• [Provided records]
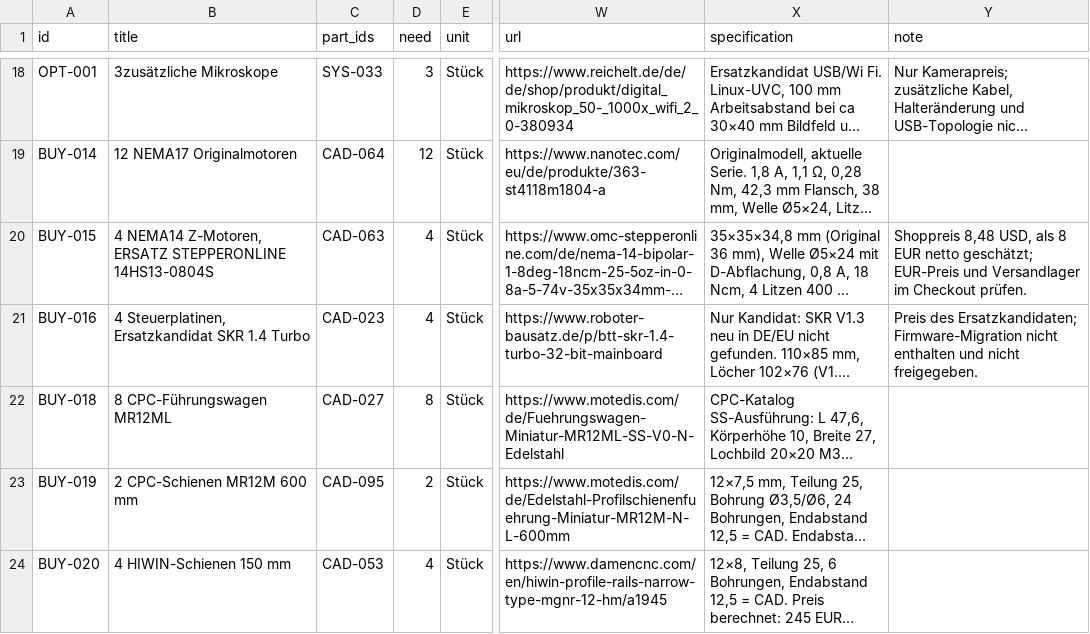
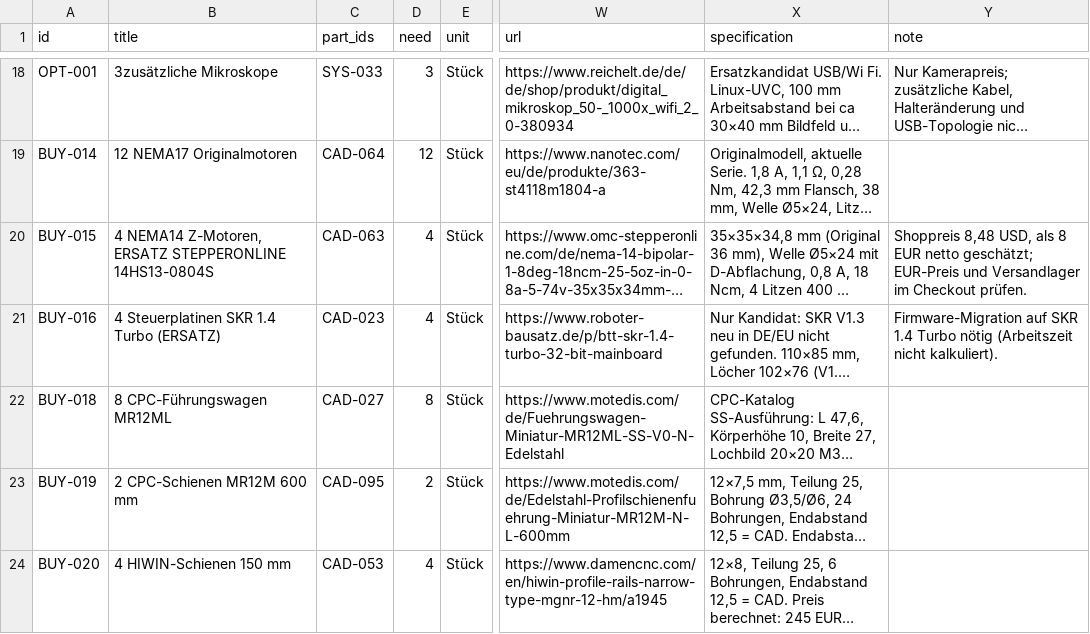
Before and after one commit to floronics/ProBoter, a CSV file: bom/bestellliste.csv, drawn as a sheet; only a part is shown, gaps mark what is left out; long unchanged cells end in …; the diff names each change by its address in the sheet, - before the commit and + after, or states it on an @@ line.

```diff
--- a/bom/bestellliste.csv
+++ b/bom/bestellliste.csv
-B21 (title): 4 Steuerplatinen, Ersatzkandidat SKR 1.4 Turbo
+B21 (title): 4 Steuerplatinen SKR 1.4 Turbo (ERSATZ)
-Y21 (note): Preis des Ersatzkandidaten; Firmware-Migration nicht enthalten und nicht freigegeben.
+Y21 (note): Firmware-Migration auf SKR 1.4 Turbo nötig (Arbeitszeit nicht kalkuliert).
```
Also changed, not shown: bom/montage/montage.csv, bom/teileliste-komponenten.csv, 8 other files.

• [What you are asked to do]
Answer with a single number, the count of lines above that contain "note".

• [Written reply]
2